Place bacon in cold skillet. Cook over medium heat, stirring occasionally, until bacon is browned and crisp and fat is rendered, 5 to 8 minutes. Transfer bacon pieces to a paper towel-lined plate to drain. When bacon is cool enough to handle, place it on a cutting board and chop into small pieces. Reserve some bacon bits for topping the doughnuts.
Heat oil in a deep-fryer or large saucepan to 350 degrees F (175 degrees C).
Remove dough from refrigerator and stir in bacon pieces.
Drop dough by scoopfuls (about 2 tablespoons) into hot oil. Fry in batches to avoid crowding.
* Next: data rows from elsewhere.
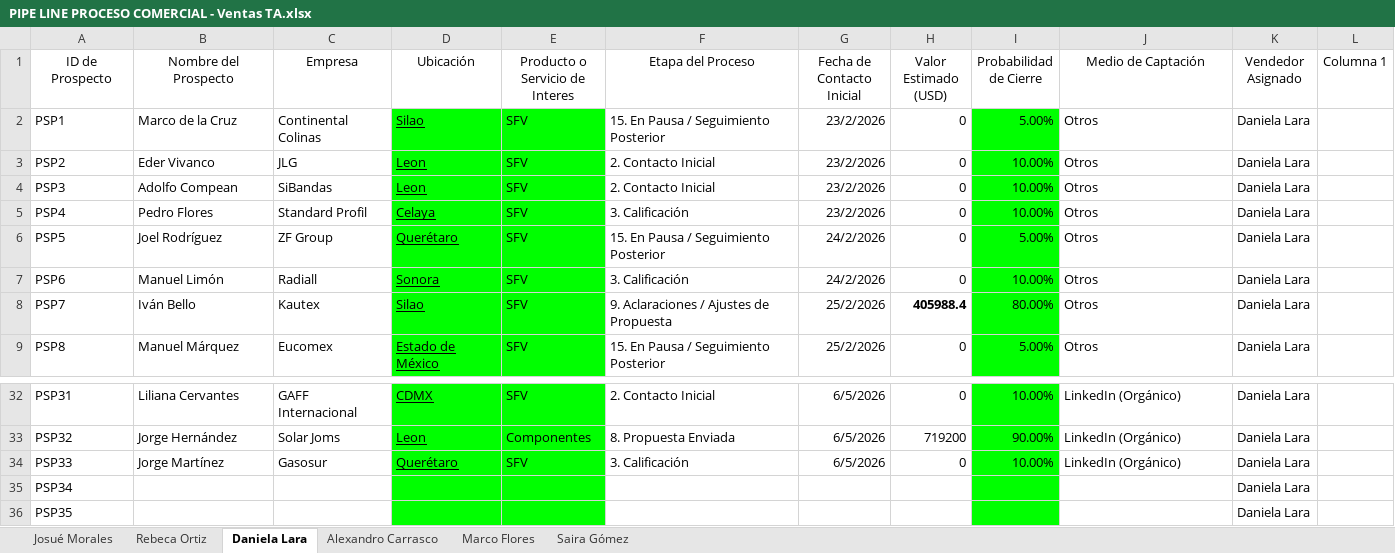
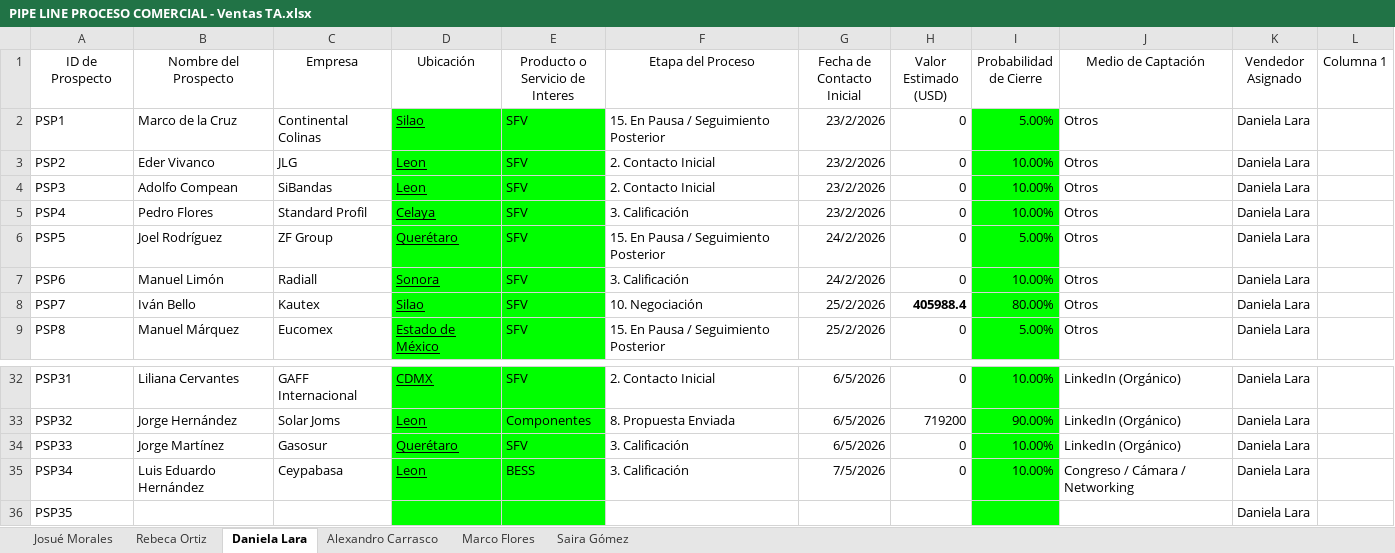
Before and after one commit to OrlandoDesmex/desmex-PipelineDirV1, an Excel workbook: data/PIPE LINE PROCESO COMERCIAL - Ventas TA.xlsx, sheet Daniela Lara, drawn as a sheet; only a part is shown, gaps mark what is left out; values as stored, in another font and other column widths than the file's, no borders; table styles not drawn; the diff names each change by its address in the sheet, - before the commit and + after, or states it on an @@ line.

```diff
--- a/data/PIPE LINE PROCESO COMERCIAL - Ventas TA.xlsx (sheet Daniela Lara)
+++ b/data/PIPE LINE PROCESO COMERCIAL - Ventas TA.xlsx (sheet Daniela Lara)
-F8 (Etapa del Proceso): 9. Aclaraciones / Ajustes de Propuesta
+F8 (Etapa del Proceso): 10. Negociación
-B35 (Nombre del Prospecto): (empty)
+B35 (Nombre del Prospecto): Luis Eduardo Hernández
-C35 (Empresa): (empty)
+C35 (Empresa): Ceypabasa
-D35 (Ubicación): (empty)
+D35 (Ubicación): Leon
-E35 (Producto o Servicio de Interes): (empty)
+E35 (Producto o Servicio de Interes): BESS
-F35 (Etapa del Proceso): (empty)
+F35 (Etapa del Proceso): 3. Calificación
-G35 (Fecha de Contacto Inicial): (empty)
+G35 (Fecha de Contacto Inicial): 7/5/2026
-H35 (Valor Estimado (USD)): (empty)
+H35 (Valor Estimado (USD)): 0
-I35 (Probabilidad de Cierre): (empty)
+I35 (Probabilidad de Cierre): 10.00%
-J35 (Medio de Captación): (empty)
+J35 (Medio de Captación): Congreso / Cámara / Networking
```
Also changed, not shown: sheet Alexandro Carrasco.
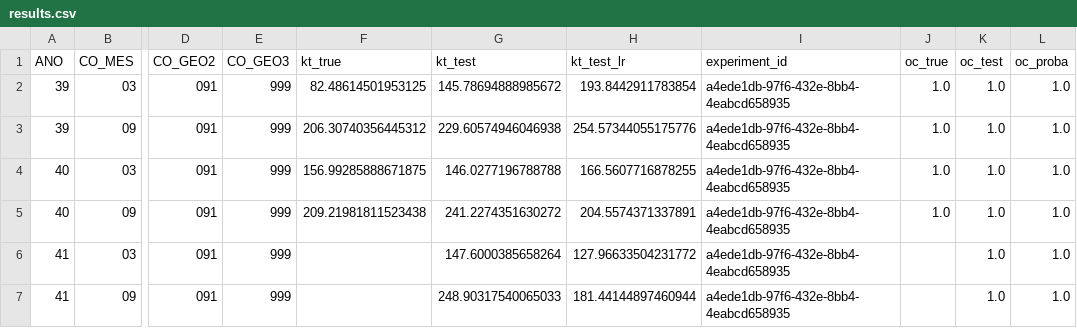
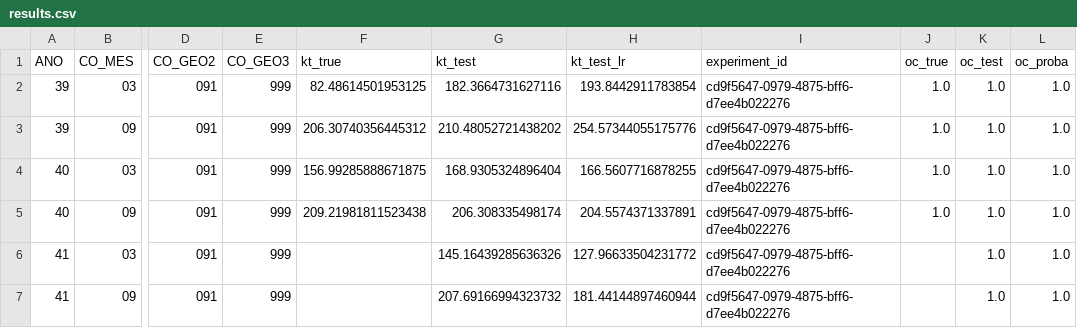
Before and after one commit to QuantImportBrazil/cplx_port_pr_paises_fora_do_golfo_persico_np_nk_pk_ficut3_feateng1_fi_cut_reduc0.001_fev_26, a CSV file: results.csv, drawn as a sheet; only a part is shown, gaps mark what is left out; the diff names each change by its address in the sheet, - before the commit and + after, or states it on an @@ line.

```diff
--- a/results.csv
+++ b/results.csv
-G2 (kt_test): 145.78694888985672
+G2 (kt_test): 182.3664731627116
-I2:I7 (experiment_id): a4ede1db-97f6-432e-8bb4-4eabcd658935
+I2:I7 (experiment_id): cd9f5647-0979-4875-bff6-d7ee4b022276
-G3 (kt_test): 229.60574946046938
+G3 (kt_test): 210.48052721438202
-G4 (kt_test): 146.0277196788788
+G4 (kt_test): 168.9305324896404
-G5 (kt_test): 241.2274351630272
+G5 (kt_test): 206.308335498174
-G6 (kt_test): 147.6000385658264
+G6 (kt_test): 145.16439285636326
-G7 (kt_test): 248.90317540065033
+G7 (kt_test): 207.69166994323732
```
Also changed, not shown: df_experimentos.csv, fi.csv, 6 other files.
Fry until dough begins to puff and brown, turning occasionally. After doughnuts expand and crack, keep turning them until they are evenly browned, about 7 minutes. Transfer to paper toweled-lined plate to drain slightly.
Serve hot, drizzled with maple syrup and topped with bacon pieces.
Per Serving: 542 calories; protein 13.4g; carbohydrates 29.5g; fat 41.4g; cholesterol 185.2mg; sodium 783.6mg.
Eating good breakfast to continue the day has become a good habit. It’s a fabolous way to start my 24 hours off healthfully. The sugar hit from the pickle tree wakes me up and bring me power to take on the morning. Sugar is often vilified as the root of all disease, but sweetness is also loaded with fibre, which is best for your digestive system and helps keep you feeling full longer, and less likely grab a side food out of the street food before break .
Make fruit a at 7.00 clock habit is simple . Simply put the sweetness in your fridge next to the sweet drink or on the table next to your grain pan , or move your coffee maker or tea kettle — somewhere where you’ll see it. Before you eating the rest of your breakfast , eat your fruit. If you’re not normally a breakfast person.